In our experience as medical negligence defense attorneys, we have found that failing to disclose medical errors or failing to explain unanticipated outcomes to patients often creates frustration and anger and may lead patients or their families to file lawsuits to “get to the bottom of the matter”. A perceived “cover-up” is a certain invitation to being sued. We have seen many instances of patients suing over their anger of feeling like they weren't being given the facts by their doctor, and then not being angry over the mistake when it was finally explained to them. Unfortunately, once the lawsuit is filed and an attorney is involved, the lawsuit rarely resolves just because the anger dissipates. As a result, we agree that honesty and an open dialogue with a patient is the best policy; however, it is imperative that healthcare providers be fully informed and knowledgeable regarding how to appropriately provide “apologies” to patients and their families. For healthcare providers in training, this requires that they are taught how to discuss medical errors with their patients the same way they are taught to obtain a medical history from the patient. For practicing providers, their insurance carriers, risk managers, and healthcare lawyers must educate the providers during risk management lectures and discussions. JCAHO, the accreditation organization for hospitals, is placing more emphasis on institutional policies regarding sentinel events or unanticipated outcomes and how institutions are to deal with these outcomes. For healthcare lawyers advising hospitals, a possible approach to protecting the confidentiality of medical apologies is to incorporate these discussions into JCAHO imposed guidelines and peer review protocols within the institution. By doing so, the institution avails itself of any medical peer review privileges provided by state laws.
While most states have joined in the trend to protect medical apologies, several state laws continue to allow statements concerning culpable conduct or admissions of fault to be admitted as evidence of liability. Healthcare providers should work with their employer or professional liability insurer’s risk management or legal staff to fully understand the applicable state law regarding “I am Sorry” guidelines, just as they are educated on state laws regarding patient consent issues. As the law is constantly evolving in each state, firms should keep track of individual state’s “I am sorry” laws in which they have healthcare clients.

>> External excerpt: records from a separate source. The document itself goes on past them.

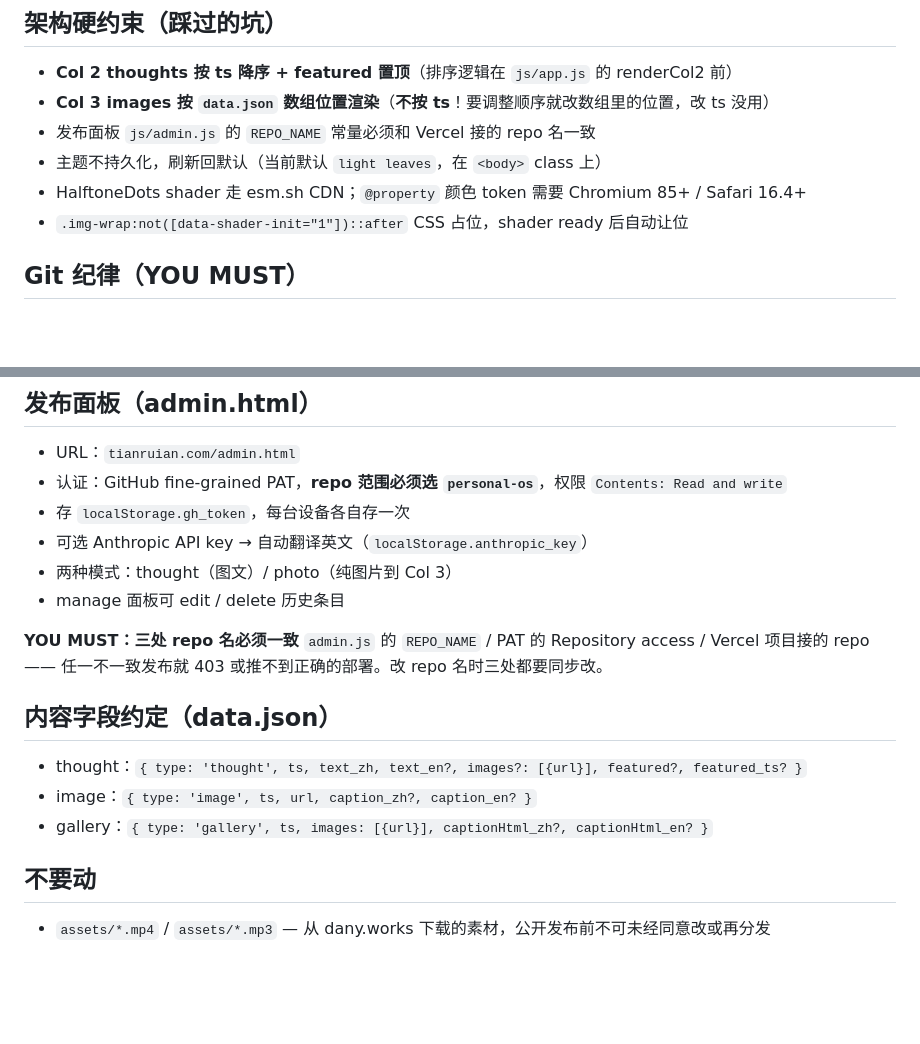
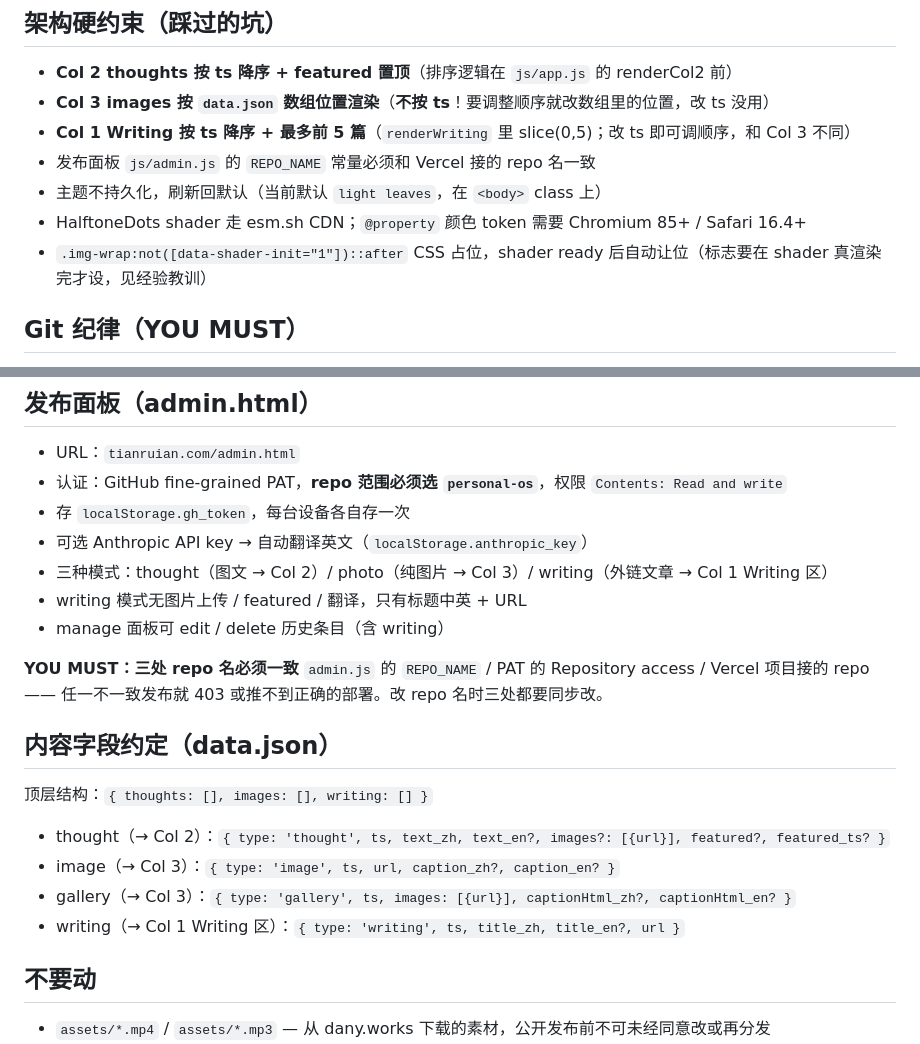
Before and after one commit to realruian/personal-os, a Markdown page: CLAUDE.md, 2 parts joined by grey strips. Rendered like a GitHub page; blank space fills up the shorter version.

Commit message:
docs(claude): 加 Writing section 相关字段约定 + admin 第三模式说明
- 内容字段约定加 writing 类型 + 顶层 data.json 结构
- 架构硬约束加 Col 1 Writing 排序规则（按 ts，slice 前 5，和 Col 3 数组位置不同）
- 发布面板从两种模式 → 三种模式（含 writing 不带图片/featured/翻译的差异）
- shader-init 占位规则加备注指向经验教训段

```diff
--- a/CLAUDE.md
+++ b/CLAUDE.md
@@ -31,10 +31,11 @@ python3 -c "import json; json.load(open('content/data.json'))"
 
 - **Col 2 thoughts 按 ts 降序 + featured 置顶**（排序逻辑在 `js/app.js` 的 renderCol2 前）
 - **Col 3 images 按 `data.json` 数组位置渲染**（**不按 ts**！要调整顺序就改数组里的位置，改 ts 没用）
+- **Col 1 Writing 按 ts 降序 + 最多前 5 篇**（`renderWriting` 里 slice(0,5)；改 ts 即可调顺序，和 Col 3 不同）
 - 发布面板 `js/admin.js` 的 `REPO_NAME` 常量必须和 Vercel 接的 repo 名一致
 - 主题不持久化，刷新回默认（当前默认 `light leaves`，在 `<body>` class 上）
 - HalftoneDots shader 走 esm.sh CDN；`@property` 颜色 token 需要 Chromium 85+ / Safari 16.4+
-- `.img-wrap:not([data-shader-init="1"])::after` CSS 占位，shader ready 后自动让位
+- `.img-wrap:not([data-shader-init="1"])::after` CSS 占位，shader ready 后自动让位（标志要在 shader 真渲染完才设，见经验教训）
 
 ## Git 纪律（YOU MUST）
 
@@ -49,17 +50,21 @@ python3 -c "import json; json.load(open('content/data.json'))"
 - 认证：GitHub fine-grained PAT，**repo 范围必须选 `personal-os`**，权限 `Contents: Read and write`
 - 存 `localStorage.gh_token`，每台设备各自存一次
 - 可选 Anthropic API key → 自动翻译英文（`localStorage.anthropic_key`）
-- 两种模式：thought（图文）/ photo（纯图片到 Col 3）
-- manage 面板可 edit / delete 历史条目
+- 三种模式：thought（图文 → Col 2）/ photo（纯图片 → Col 3）/ writing（外链文章 → Col 1 Writing 区）
+- writing 模式无图片上传 / featured / 翻译，只有标题中英 + URL
+- manage 面板可 edit / delete 历史条目（含 writing）
 
 **YOU MUST：三处 repo 名必须一致**
 `admin.js` 的 `REPO_NAME` / PAT 的 Repository access / Vercel 项目接的 repo —— 任一不一致发布就 403 或推不到正确的部署。改 repo 名时三处都要同步改。
 
 ## 内容字段约定（data.json）
 
-- thought：`{ type: 'thought', ts, text_zh, text_en?, images?: [{url}], featured?, featured_ts? }`
-- image：`{ type: 'image', ts, url, caption_zh?, caption_en? }`
-- gallery：`{ type: 'gallery', ts, images: [{url}], captionHtml_zh?, captionHtml_en? }`
+顶层结构：`{ thoughts: [], images: [], writing: [] }`
+
+- thought（→ Col 2）：`{ type: 'thought', ts, text_zh, text_en?, images?: [{url}], featured?, featured_ts? }`
+- image（→ Col 3）：`{ type: 'image', ts, url, caption_zh?, caption_en? }`
+- gallery（→ Col 3）：`{ type: 'gallery', ts, images: [{url}], captionHtml_zh?, captionHtml_en? }`
+- writing（→ Col 1 Writing 区）：`{ type: 'writing', ts, title_zh, title_en?, url }`
 
 ## 不要动
 
```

Most insurers are receptive to their providers participating in these discussions and apologies when properly conducted. An excellent source of information for healthcare providers, attorneys, risk managers, and insurance carriers is The Sorry Works! Coalition, which is a national group advocating a formal apology program for medical errors as a proactive solution to the medical malpractice crisis and proposals for tort reform. The group has gained Congressional allies in Senators Hillary Rodham Clinton and Barack Obama (Democratic senators from New York and Illinois, respectively) who have introduced federal legislation regarding the communication and apology of medical errors. Several large healthcare centers and professional negligence carriers are advocates of these principles, and have incorporated the “Sorry Works” approach into their risk management educational programs. Two of the major healthcare entities to incorporate this approach, after extensive studies, are the University of Michigan Hospital System and the Veteran’s Affairs Administration.
The bottom line is that open communication with patients throughout their care has a dramatic effect on making a patient “feel” like they are in control and are a part of the healthcare team. When a mistake is made, an open discussion of the error, within the guidelines of state and federal law, has been shown to decrease the likelihood of the patient filing a lawsuit, and can decrease the costs of defending a meritorious claim by taking anger out of the equation. Since every state has different requirements to protect these discussions, healthcare attorneys need to become acquainted with the specific language in the statutes of their state.
Mr. Braxton is a partner in the Stewart Stimmel LLP law firm and has over sixteen years experience in defending healthcare providers. He previously taught at the Texas Tech law school, medical school, and nursing school on healthcare matters and continues to be a frequently invited lecturer on these issues. Ms. Poe is a registered nurse with a background in trauma care and former professor at the Texas Tech medical and nursing schools. She has been defending as well as educating healthcare providers for fifteen years.